[[ Information provided, beginning ]]

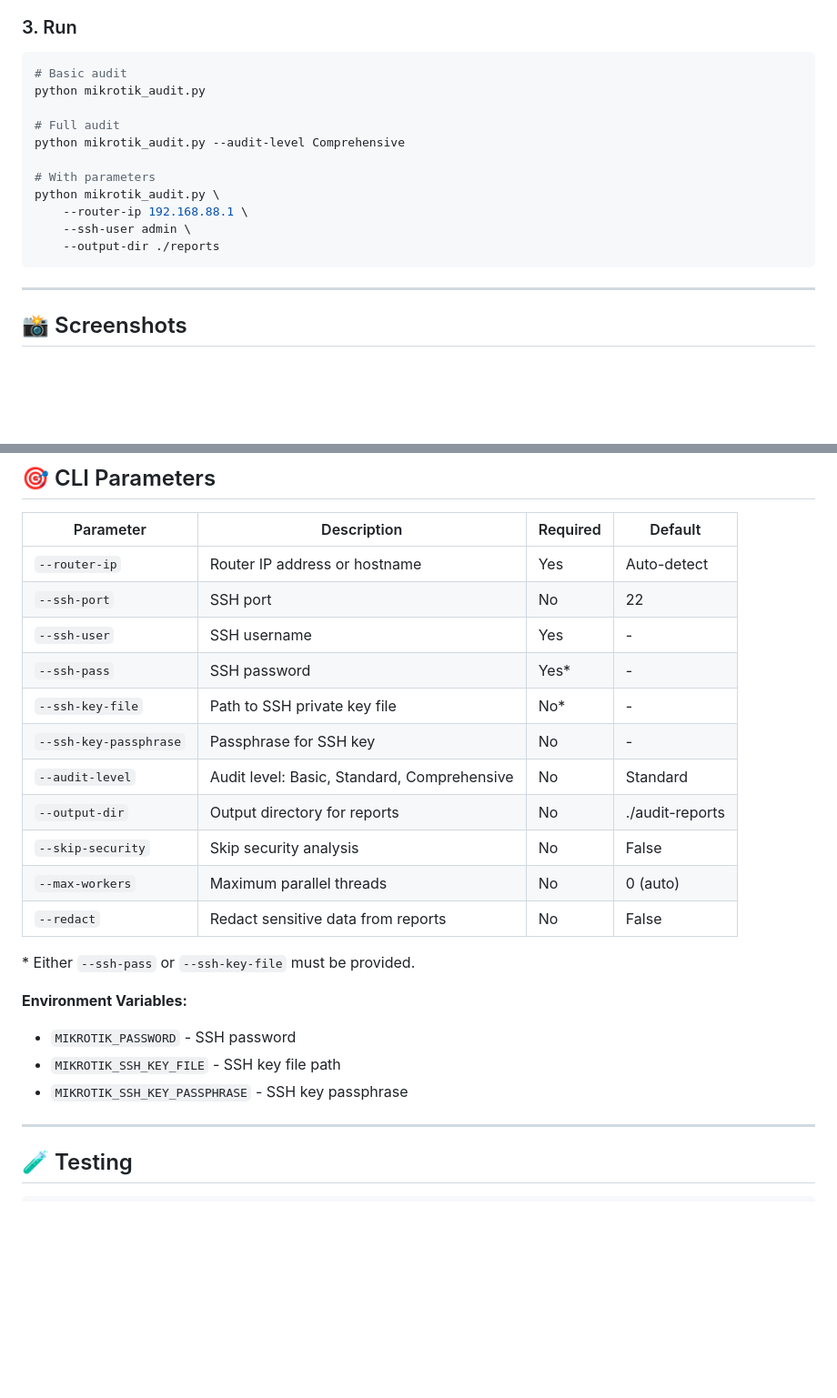
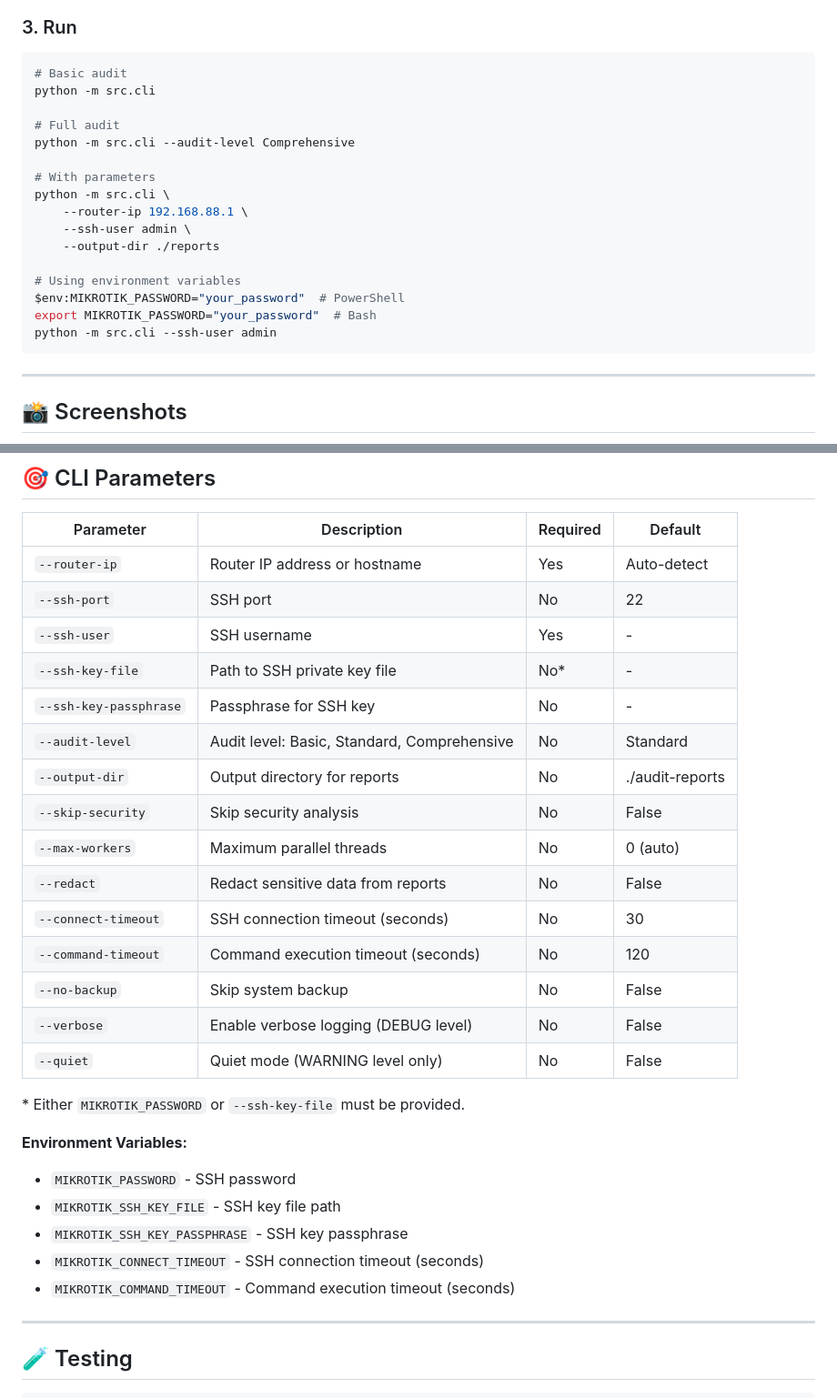
Before and after one commit to cubiculus/Mikrotik_audit, a Markdown page: docs/README_EN.md, 2 parts joined by grey strips. Shown at 91% size. GitHub-like rendering; blank space fills up the shorter version.

````diff
--- a/docs/README_EN.md
+++ b/docs/README_EN.md
@@ -117,16 +123,21 @@ cp .env.example .env
 
 ```bash
 # Basic audit
-python mikrotik_audit.py
+python -m src.cli
 
 # Full audit
-python mikrotik_audit.py --audit-level Comprehensive
+python -m src.cli --audit-level Comprehensive
 
 # With parameters
-python mikrotik_audit.py \
+python -m src.cli \
     --router-ip 192.168.88.1 \
     --ssh-user admin \
     --output-dir ./reports
+
+# Using environment variables
+$env:MIKROTIK_PASSWORD="your_password"  # PowerShell
+export MIKROTIK_PASSWORD="your_password"  # Bash
+python -m src.cli --ssh-user admin
 ```
 
 ---
@@ -268,7 +279,6 @@ Mikrotik_audit/
 | `--router-ip` | Router IP address or hostname | Yes | Auto-detect |
 | `--ssh-port` | SSH port | No | 22 |
 | `--ssh-user` | SSH username | Yes | - |
-| `--ssh-pass` | SSH password | Yes* | - |
 | `--ssh-key-file` | Path to SSH private key file | No* | - |
 | `--ssh-key-passphrase` | Passphrase for SSH key | No | - |
 | `--audit-level` | Audit level: Basic, Standard, Comprehensive | No | Standard |
@@ -276,13 +286,20 @@ Mikrotik_audit/
 | `--skip-security` | Skip security analysis | No | False |
 | `--max-workers` | Maximum parallel threads | No | 0 (auto) |
 | `--redact` | Redact sensitive data from reports | No | False |
+| `--connect-timeout` | SSH connection timeout (seconds) | No | 30 |
+| `--command-timeout` | Command execution timeout (seconds) | No | 120 |
+| `--no-backup` | Skip system backup | No | False |
+| `--verbose` | Enable verbose logging (DEBUG level) | No | False |
+| `--quiet` | Quiet mode (WARNING level only) | No | False |
 
-\* Either `--ssh-pass` or `--ssh-key-file` must be provided.
+\* Either `MIKROTIK_PASSWORD` or `--ssh-key-file` must be provided.
 
 **Environment Variables:**
 - `MIKROTIK_PASSWORD` - SSH password
 - `MIKROTIK_SSH_KEY_FILE` - SSH key file path
 - `MIKROTIK_SSH_KEY_PASSPHRASE` - SSH key passphrase
+- `MIKROTIK_CONNECT_TIMEOUT` - SSH connection timeout (seconds)
+- `MIKROTIK_COMMAND_TIMEOUT` - Command execution timeout (seconds)
 
 ---
 
````
Also changed, not shown: other parts of docs/README_EN.md (+8 -2 lines), docs/README_RU.md (+24 -7 lines).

[[ Information provided, end ]]

▸ Work request: Copy out every line of the data in which the word "docs" is found.

▸ Final answer:
Before and after one commit to cubiculus/Mikrotik_audit, a Markdown page: docs/README_EN.md, 2 parts joined by grey strips. Shown at 91% size. GitHub-like rendering; blank space fills up the shorter version.
--- a/docs/README_EN.md
+++ b/docs/README_EN.md
Also changed, not shown: other parts of docs/README_EN.md (+8 -2 lines), docs/README_RU.md (+24 -7 lines).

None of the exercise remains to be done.